      I personally always use at least one 1/8" nitro card and a 1/4" lubricated fiber wad of some kind covered under any plastic wad in any/all of my muzzle loaders. This helps keep velocities up and plastic fouling inside the barrel down. If plastic build-up becomes too heavy thin out the lube on your fiber wad. The cork wad inside the plastic shot cup is forced into the base of the shotcup with a short starter before I go into the field. Also dont make the same mistake that I made... seat the plastic shot cup on top of the card and fiber wads empty, then pour in the shot and buffer. Pushing the plastic shot cup and shot down as a single unit gave me some pretty bad batterns. An over shot card wad on top of the fiber wad under the plastic shot cup can help stop classic dounut patterns by preventing the fiber wad from clinging to the plactic shot cup.I hope that this will help in your selection of what non-toxic shot to pour down the front of your muzzle loader.

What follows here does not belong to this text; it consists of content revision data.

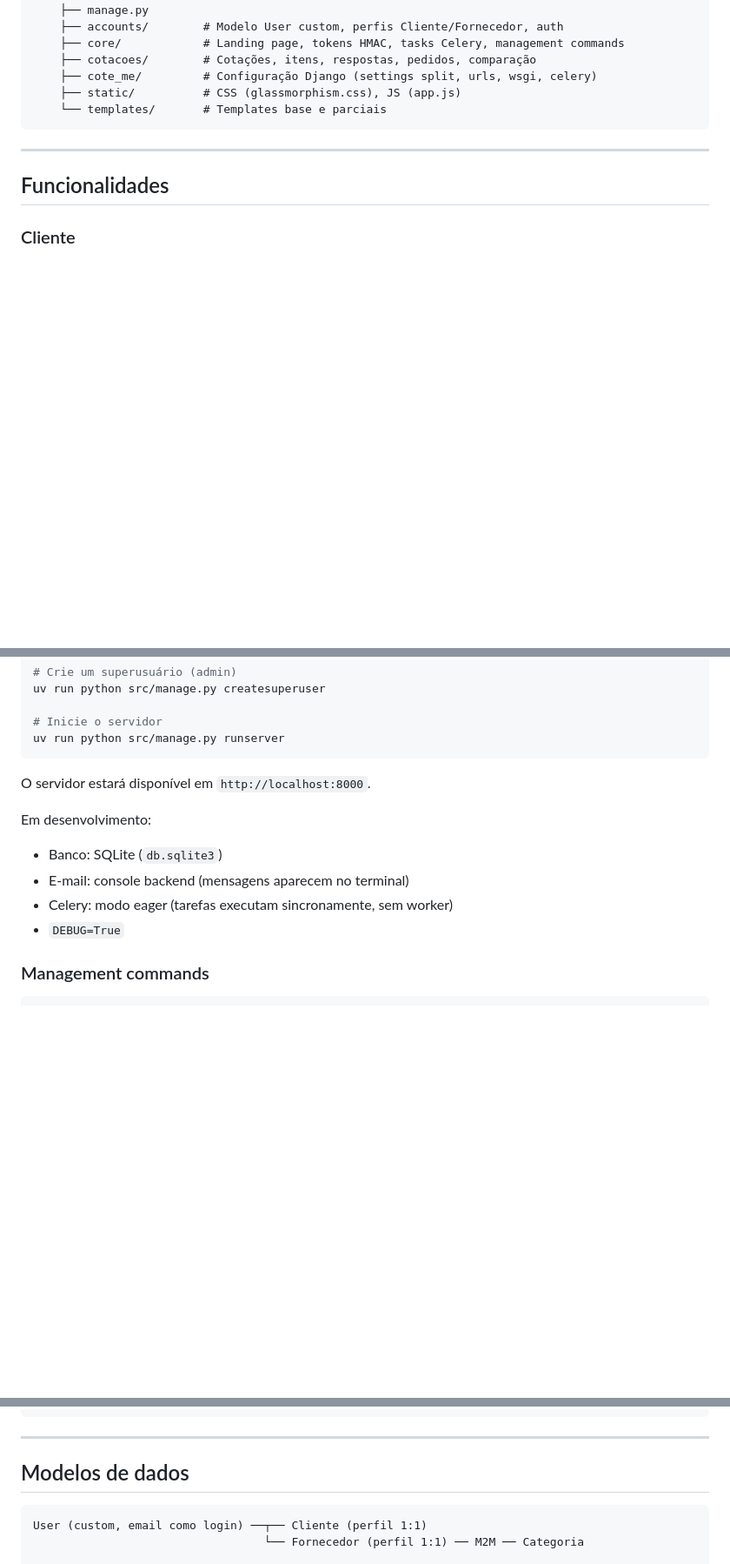
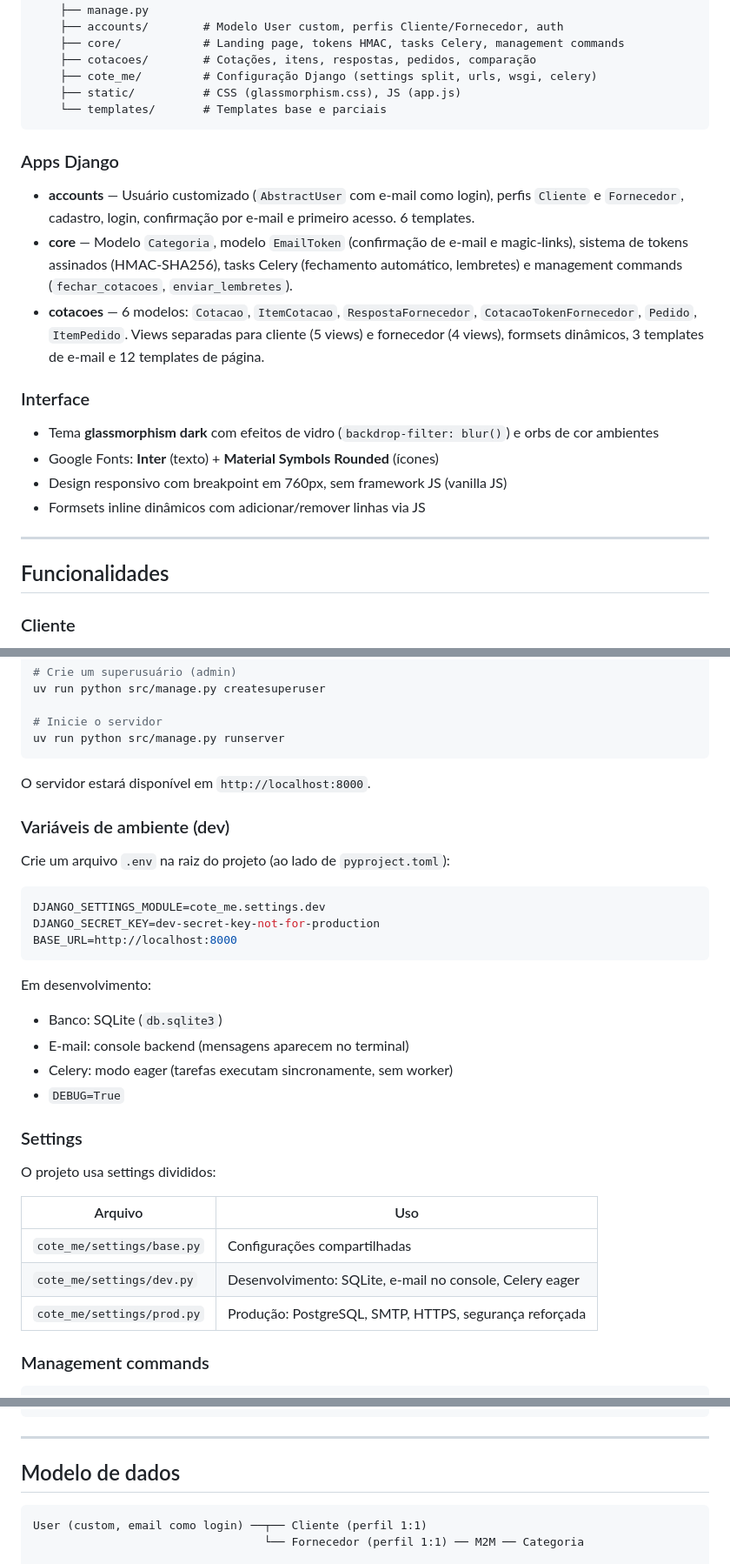
Before and after one commit to IOTABE/cote-me, a Markdown page: README.md, 3 parts joined by grey strips. Shown at 87% size. Drawn GitHub-style; blank space fills up the shorter version.

Commit message:
docs: adiciona README com documentação completa do projeto
Cobre stack, estrutura, apps Django, modelo de dados, fluxo principal,
URLs, instalação em dev, variáveis de ambiente, settings divididos,
management commands, deploy e segurança.

````diff
--- a/README.md
+++ b/README.md
@@ -37,6 +37,19 @@ cote-me/
     ├── static/          # CSS (glassmorphism.css), JS (app.js)
     └── templates/       # Templates base e parciais
 ```
+
+### Apps Django
+
+- **accounts** — Usuário customizado (`AbstractUser` com e-mail como login), perfis `Cliente` e `Fornecedor`, cadastro, login, confirmação por e-mail e primeiro acesso. 6 templates.
+- **core** — Modelo `Categoria`, modelo `EmailToken` (confirmação de e-mail e magic-links), sistema de tokens assinados (HMAC-SHA256), tasks Celery (fechamento automático, lembretes) e management commands (`fechar_cotacoes`, `enviar_lembretes`).
+- **cotacoes** — 6 modelos: `Cotacao`, `ItemCotacao`, `RespostaFornecedor`, `CotacaoTokenFornecedor`, `Pedido`, `ItemPedido`. Views separadas para cliente (5 views) e fornecedor (4 views), formsets dinâmicos, 3 templates de e-mail e 12 templates de página.
+
+### Interface
+
+- Tema **glassmorphism dark** com efeitos de vidro (`backdrop-filter: blur()`) e orbs de cor ambientes
+- Google Fonts: **Inter** (texto) + **Material Symbols Rounded** (ícones)
+- Design responsivo com breakpoint em 760px, sem framework JS (vanilla JS)
+- Formsets inline dinâmicos com adicionar/remover linhas via JS
 
 ---
 
@@ -116,11 +129,31 @@ uv run python src/manage.py runserver
 
 O servidor estará disponível em `http://localhost:8000`.
 
+### Variáveis de ambiente (dev)
+
+Crie um arquivo `.env` na raiz do projeto (ao lado de `pyproject.toml`):
+
+```env
+DJANGO_SETTINGS_MODULE=cote_me.settings.dev
+DJANGO_SECRET_KEY=dev-secret-key-not-for-production
+BASE_URL=http://localhost:8000
+```
+
 Em desenvolvimento:
 - Banco: SQLite (`db.sqlite3`)
 - E-mail: console backend (mensagens aparecem no terminal)
 - Celery: modo eager (tarefas executam sincronamente, sem worker)
 - `DEBUG=True`
+
+### Settings
+
+O projeto usa settings divididos:
+
+| Arquivo | Uso |
+|---|---|
+| `cote_me/settings/base.py` | Configurações compartilhadas |
+| `cote_me/settings/dev.py` | Desenvolvimento: SQLite, e-mail no console, Celery eager |
+| `cote_me/settings/prod.py` | Produção: PostgreSQL, SMTP, HTTPS, segurança reforçada |
 
 ### Management commands
 
@@ -205,7 +238,7 @@ Fornecedor vencedor recebe e-mail com o pedido
 
 ---
 
-## Modelos de dados
+## Modelo de dados
 
 ```
 User (custom, email como login) ──┬── Cliente (perfil 1:1)
````
Also changed, not shown: other parts of README.md (+3 -3 lines).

   Buffer with steel shot you might be asking? Absolutely! Just not for the same reasons as the "soft" shot types. Steel shot and the other "hard" non-toxic shot types have a problem with clustering pellets together with in the pattern. From everything that I have read and experienced, this clustering of pellets is caused by vibrations passed from one pellet to the next. There are several ways to even out steel shot patterns. One is to place a smaller gauge CORK (not felt, not paper, not vegetable fiber...) filler wad in the base of the shot cup. A 20ga cork wad in the base of a 12ga shot cup, 12ga cork wad was in the base of a 10ga shot cup... ect. The second is to add a measured amount of buffer. Remembering that too much buffer can destroy patterns and violently raise pressures to dangerous levels. These two little tricks help to greatly decrease or even stop the occurrence of these vibrations, resulting in the evening-out of pellet distribution within patterns

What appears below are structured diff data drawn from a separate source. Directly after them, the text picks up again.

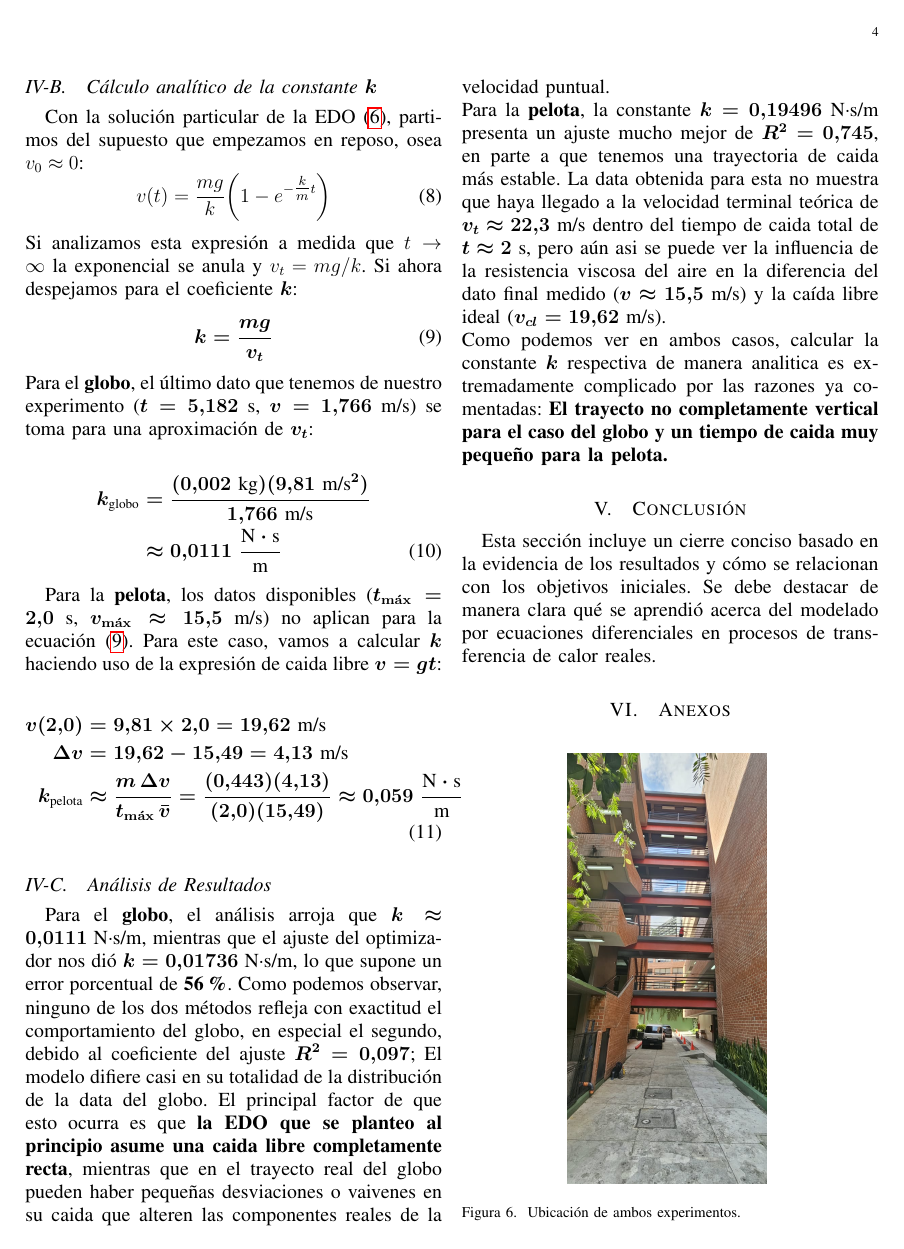
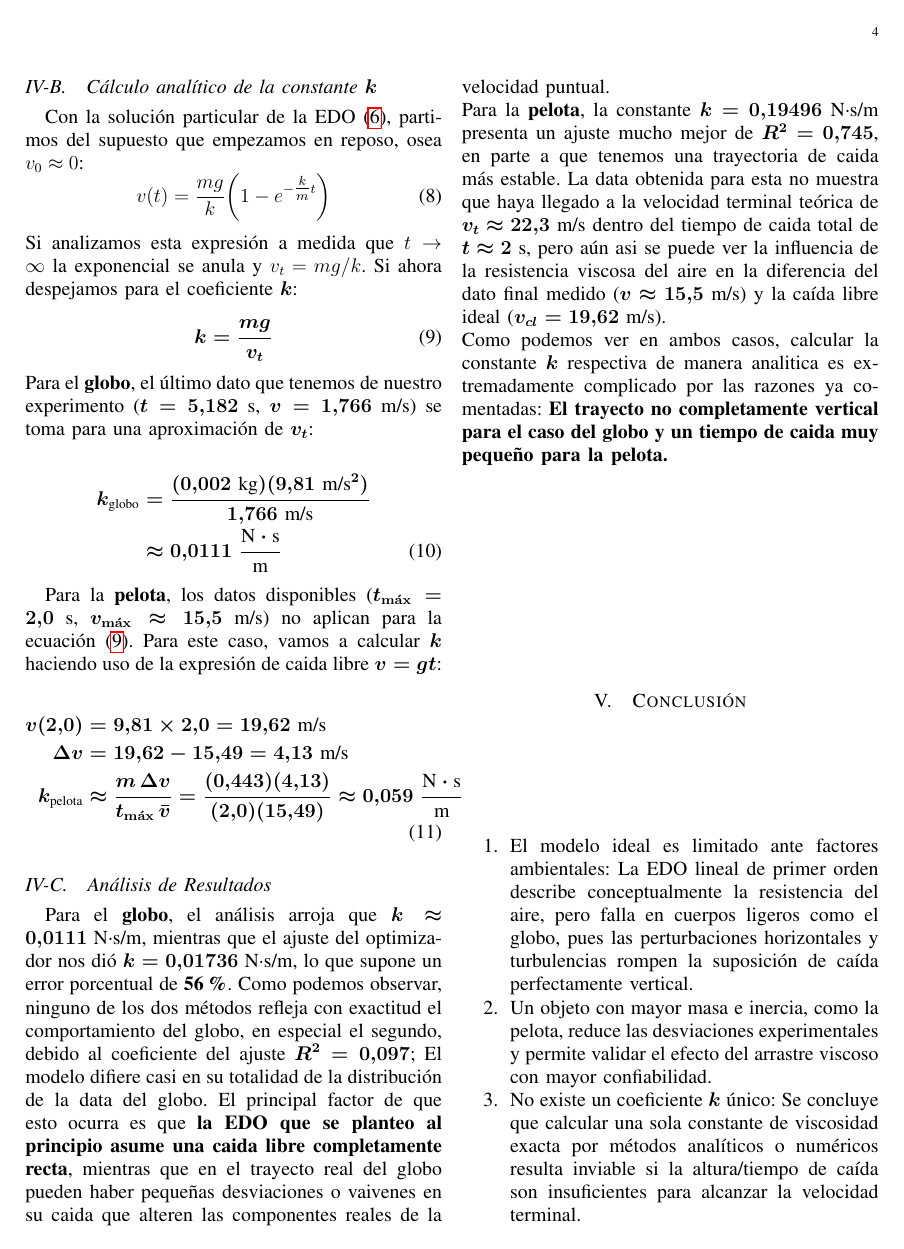
Before and after one commit to Falaghax/EDOCaidaLibre, a LaTeX paper (main.tex): page 4 of 5. Compiled offline with pdfLaTeX.

Commit message:
Conclusiones y pelota

```diff
--- a/main.tex
+++ b/main.tex
@@ -271,7 +271,12 @@
 	% CONCLUSIÓN
 	% ==========================================
 	\section{Conclusión}
-	Esta sección incluye un cierre conciso basado en la evidencia de los resultados y cómo se relacionan con los objetivos iniciales. Se debe destacar de manera clara qué se aprendió acerca del modelado por ecuaciones diferenciales en procesos de transferencia de calor reales.
+	\begin{enumerate}
+		\item El modelo ideal es limitado ante factores ambientales:
+		La EDO lineal de primer orden describe conceptualmente la resistencia del aire, pero falla en cuerpos ligeros como el globo, pues las perturbaciones horizontales y turbulencias rompen la suposición de caída perfectamente vertical.
+		\item Un objeto con mayor masa e inercia, como la pelota, reduce las desviaciones experimentales y permite validar el efecto del arrastre viscoso con mayor confiabilidad.
+		\item No existe un coeficiente $k$ único: Se concluye que calcular una sola constante de viscosidad exacta por métodos analíticos o numéricos resulta inviable si la altura/tiempo de caída son insuficientes para alcanzar la velocidad terminal.
+	\end{enumerate}
 
 	\section{Anexos}
 	\begin{figure}[H]
```
Also changed, not shown: Media/Pelota.jpeg (added), main.tex (6 more changed lines).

. Rather than a cluster of eight or ten pellets here and there. After trying every buffer on the market and several buffers that are no longer on the market, Precision Reloading spherical buffer has long been my buffer of choice for steel shot and the other "hard" non-toxic shot types, with Ballistic Products mix #47 buffer being a distant second.

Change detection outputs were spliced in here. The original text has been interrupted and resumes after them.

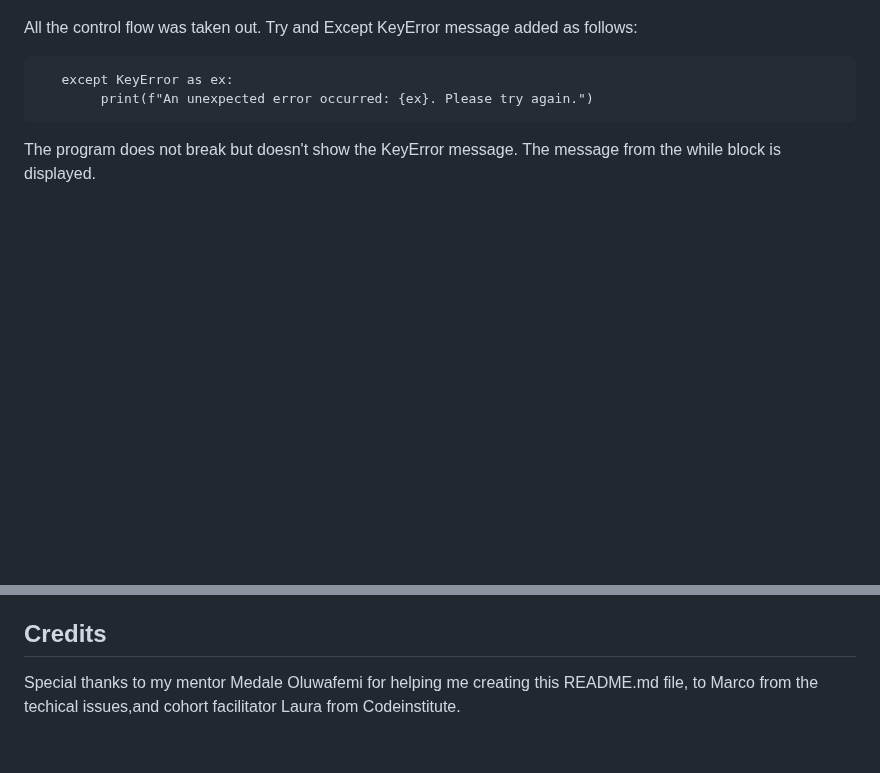
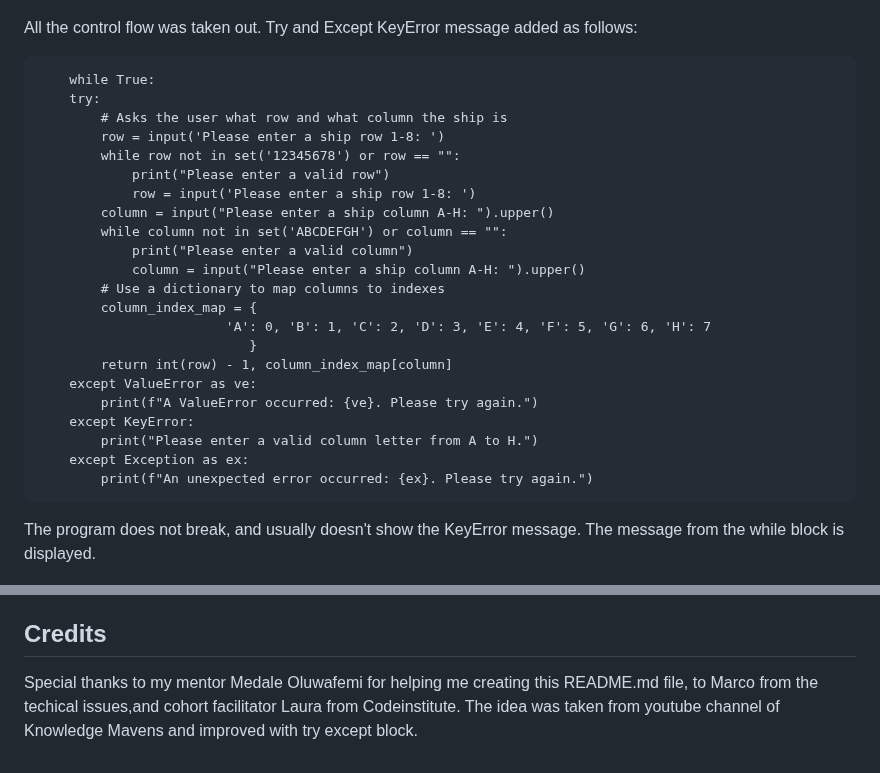
Before and after one commit to kamenco/battle, a Markdown page: README.md, 2 parts joined by grey strips. Rendered like a GitHub page; blank space fills up the shorter version.

Commit message:
Update README.md
Uploaded thetry except block.

```diff
--- a/README.md
+++ b/README.md
@@ -97,9 +97,29 @@ Here is the screenshot showing the bug fix.
 
 All the control flow was taken out. Try and Except KeyError message added as follows:
 
-       except KeyError as ex:
+        while True:
+        try:
+            # Asks the user what row and what column the ship is
+            row = input('Please enter a ship row 1-8: ')
+            while row not in set('12345678') or row == "":
+                print("Please enter a valid row")
+                row = input('Please enter a ship row 1-8: ')
+            column = input("Please enter a ship column A-H: ").upper()
+            while column not in set('ABCDEFGH') or column == "":
+                print("Please enter a valid column")
+                column = input("Please enter a ship column A-H: ").upper()
+            # Use a dictionary to map columns to indexes
+            column_index_map = {
+                            'A': 0, 'B': 1, 'C': 2, 'D': 3, 'E': 4, 'F': 5, 'G': 6, 'H': 7
+                               }
+            return int(row) - 1, column_index_map[column]
+        except ValueError as ve:
+            print(f"A ValueError occurred: {ve}. Please try again.")
+        except KeyError:
+            print("Please enter a valid column letter from A to H.")
+        except Exception as ex:
             print(f"An unexpected error occurred: {ex}. Please try again.")
 
-  The program does not break but doesn't show the KeyError message. The message from the while block is displayed.
+  The program does not break, and usually doesn't show the KeyError message. The message from the while block is displayed.
 
 ![The no except message bug!](no_except_mess.png "The no exceptio message bug")
@@ -184,4 +208,4 @@ namely by using
 
 ## Credits
 
-Special thanks to my mentor Medale Oluwafemi for helping me creating this README.md file, to Marco from the techical issues,and cohort facilitator Laura from Codeinstitute.
+Special thanks to my mentor Medale Oluwafemi for helping me creating this README.md file, to Marco from the techical issues,and cohort facilitator Laura from Codeinstitute. The idea was taken from youtube channel of Knowledge Mavens and improved with try except block.
```
Also changed, not shown: other parts of README.md (+4 -0 lines).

    If you are planning to hunt waterfowl this season with a muzzle loading shotgun and steel shot I am going to highly recommend that you consider keeping company with a good dog. Remember to make sure that your gun is approved for steel shot. If there is any doubt don’t use steel shot. Never exceed the manufactures recommended loads.

Continued in Part 2